What to produce: Across the listing that follows, work out how many lines carry the string "class". Provide that number and nothing else.

Excerpted data:
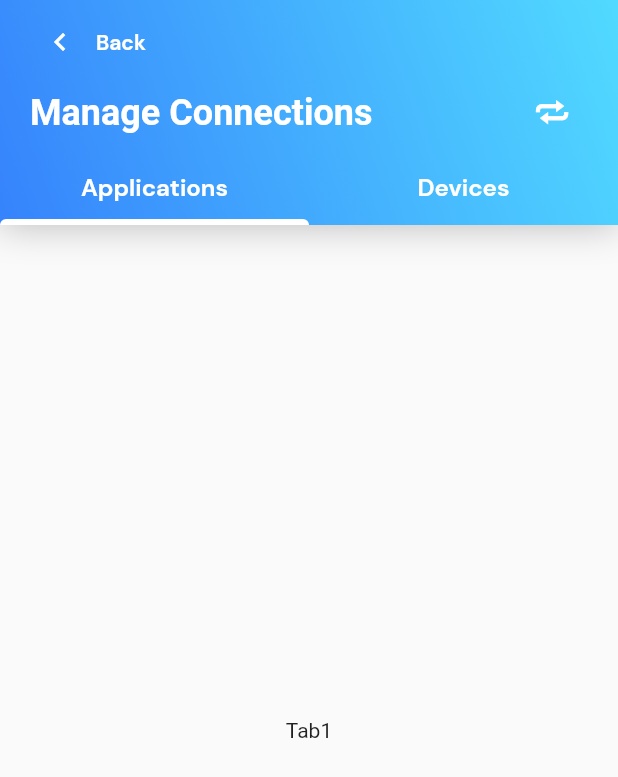
After one commit to kimurazver67/test_app, a Flutter app: the ManageConnectChoose screen opened directly, on a phone screen of 412 x 824 dp. The commit adds this screen. Shown: the top 777 px of the screen. Run offline on Flutter 3.47's test engine with Material 2 defaults, Android fonts, the phone set to English and light mode, and no system bars; our stand-ins replace tab_indicator_styler; Roboto replaces fonts that are missing (DMSana).

Commit message:
create new screen

```diff
--- a/lib/Screens/enter_pass.dart
+++ b/lib/Screens/enter_pass.dart
@@ -1,4 +1,5 @@
 import 'package:flutter/material.dart';
+import 'package:test_app/Screens/manage_connection_choose.dart';
 import 'package:test_app/customIcons.dart';
 
 class EnterPass extends StatefulWidget {
@@ -172,7 +173,9 @@ class _EnterPass extends State<EnterPass> {
                         ? () {
                             setState(() {
                               if (formKey.currentState!.validate()) {
-                                return;
+                                Navigator.of(context).push(MaterialPageRoute(
+                                    builder: ((context) =>
+                                        ManageConnectChoose())));
                               } else {
                                 return;
                               }
--- /dev/null
+++ b/lib/Screens/manage_connection_choose.dart
@@ -0,0 +1,131 @@
+import 'package:flutter/material.dart';
+import 'package:tab_indicator_styler/tab_indicator_styler.dart';
+
+import '../const.dart';
+import '../refresh_icon_icons.dart';
+
+class ManageConnectChoose extends StatefulWidget {
+  const ManageConnectChoose({Key? key}) : super(key: key);
+
+  @override
+  State<ManageConnectChoose> createState() => _ManageConnectChooseState();
+}
+
+class _ManageConnectChooseState extends State<ManageConnectChoose> {
+  @override
+  Widget build(BuildContext context) {
+    return DefaultTabController(
+      length: 2,
+      child: Scaffold(
+        appBar: PreferredSize(
+          child: Stack(
+            children: [
+              Container(
+                padding: EdgeInsets.only(
+                  top: MediaQuery.of(context).padding.top,
+                ),
+                decoration: BoxDecoration(
+                  gradient: const LinearGradient(
+                    begin: Alignment.bottomLeft,
+                    end: Alignment.topRight,
+                    colors: [
+                      Color.fromRGBO(54, 131, 252, 1),
+                      Color.fromRGBO(81, 218, 255, 1),
+                    ],
+                  ),
+                  boxShadow: [
+                    BoxShadow(
+                      color: Colors.black.withOpacity(.25),
+                      blurRadius: 20.0,
+                      spreadRadius: 1.0,
+                    )
+                  ],
+                ),
+                child: Center(
+                  child: Padding(
+                    padding: const EdgeInsets.only(left: 20, right: 20),
+                    child: Row(
+                      mainAxisAlignment: MainAxisAlignment.start,
+                      children: [
+                        Text(
+                          'Manage Connections',
+                          style: titleTextStyle,
+                        ),
+                        Spacer(),
+                        IconButton(
+                          onPressed: () {},
+                          icon: Icon(RefreshIcon.loop_alt),
+                          color: Colors.white,
+                        )
+                      ],
+                    ),
+                  ),
+                ),
+              ),
+              AppBar(
+                automaticallyImplyLeading: false,
+                backgroundColor: Colors.transparent,
+                elevation: 0,
+                centerTitle: false,
+                title: Row(
+                  // mainAxisAlignment: MainAxisAlignment.start,
+                  // crossAxisAlignment: CrossAxisAlignment.center,
+                  children: <Widget>[
+                    IconButton(
+                      onPressed: () => Navigator.pop(context),
+                      icon: Icon(Icons.chevron_left, color: Colors.white),
+                    ),
+                    Text(
+                      'Back',
+                      style: TextStyle(
+                          fontFamily: 'DMSans',
+                          fontWeight: FontWeight.w400,
+                          fontSize: 14),
+                    ),
+                  ],
+                ),
+                bottom: TabBar(
+                  indicator: MaterialIndicator(
+                    height: 4,
+                    color: Colors.white,
+                    topLeftRadius: 50,
+                    topRightRadius: 50,
+                  ),
+                  labelStyle: TextStyle(
+                      fontSize: 16,
+                      fontFamily: 'DMSans',
+                      fontWeight: FontWeight.w700),
+                  unselectedLabelStyle: TextStyle(
+                      fontSize: 16,
+                      fontFamily: 'DMSans',
+                      fontWeight: FontWeight.w700),
+                  unselectedLabelColor: Colors.white,
+                  tabs: [
+                    Tab(
+                      text: 'Applications',
+                    ),
+                    Tab(
+                      text: 'Devices',
+                    ),
+                  ],
+                ),
+              ),
+            ],
+          ),
+          preferredSize: Size(MediaQuery.of(context).size.width, 150.0),
+        ),
+        body: const TabBarView(
+          children: [
+            Center(
+              child: Text('Tab1'),
+            ),
+            Center(
+              child: Text('Tab2'),
+            ),
+          ],
+        ),
+      ),
+    );
+  }
+}
+// 6dwcsr@gas.asca
--- /dev/null
+++ b/lib/const.dart
@@ -0,0 +1,9 @@
+import 'package:flutter/material.dart';
+
+Color colordefault = Color.fromRGBO(54, 131, 252, 1);
+
+TextStyle titleTextStyle = TextStyle(
+    fontFamily: 'DMSana',
+    fontWeight: FontWeight.w700,
+    fontSize: 24,
+    color: Colors.white);
--- a/lib/my_app.dart
+++ b/lib/my_app.dart
@@ -1,5 +1,6 @@
 import 'package:flutter/material.dart';
 import 'package:test_app/Screens/resetpass_screen.dart';
+import 'package:test_app/const.dart';
 
 class MyApp extends StatefulWidget {
   const MyApp({Key? key}) : super(key: key);
@@ -11,7 +12,7 @@ class MyApp extends StatefulWidget {
 class _MyAppState extends State<MyApp> {
   @override
   Widget build(BuildContext context) {
-    return const MaterialApp(
+    return MaterialApp(
         debugShowCheckedModeBanner: false, home: ResetPassEmail());
   }
 }
--- /dev/null
+++ b/lib/refresh_icon_icons.dart
@@ -0,0 +1,30 @@
+/// Flutter icons RefreshIcon
+/// Copyright (C) 2022 by original authors @ fluttericon.com, fontello.com
+/// This font was generated by FlutterIcon.com, which is derived from Fontello.
+///
+/// To use this font, place it in your fonts/ directory and include the
+/// following in your pubspec.yaml
+///
+/// flutter:
+///   fonts:
+///    - family:  RefreshIcon
+///      fonts:
+///       - asset: fonts/RefreshIcon.ttf
+///
+///
+/// * Iconic, Copyright (C) 2012 by P.J. Onori
+///         Author:    P.J. Onori
+///         License:   SIL (http://scripts.sil.org/OFL)
+///         Homepage:  http://somerandomdude.com/work/iconic/
+///
+import 'package:flutter/widgets.dart';
+
+class RefreshIcon {
+  RefreshIcon._();
+
+  static const _kFontFam = 'RefreshIcon';
+  static const String? _kFontPkg = null;
+
+  static const IconData icons8__________50 = IconData(0xe800, fontFamily: _kFontFam, fontPackage: _kFontPkg);
+  static const IconData loop_alt = IconData(0xe801, fontFamily: _kFontFam, fontPackage: _kFontPkg);
+}
--- a/pubspec.yaml
+++ b/pubspec.yaml
@@ -34,6 +34,7 @@ dependencies:
   # The following adds the Cupertino Icons font to your application.
   # Use with the CupertinoIcons class for iOS style icons.
   cupertino_icons: ^1.0.2
+  tab_indicator_styler: ^2.0.0
 
 dev_dependencies:
   flutter_test:
@@ -81,6 +82,10 @@ flutter:
     - family: MyFlutterApp
       fonts:
         - asset: fonts/MyFlutterApp.ttf
+
+    - family: RefreshIcon
+      fonts:
+        - asset: fonts/RefreshIcon.ttf
   #       - asset: fonts/TrajanPro_Bold.ttf
   #         weight: 700
   #
```
Also changed, not shown: fonts/RefreshIcon.ttf (added), pubspec.lock.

Answer space: 9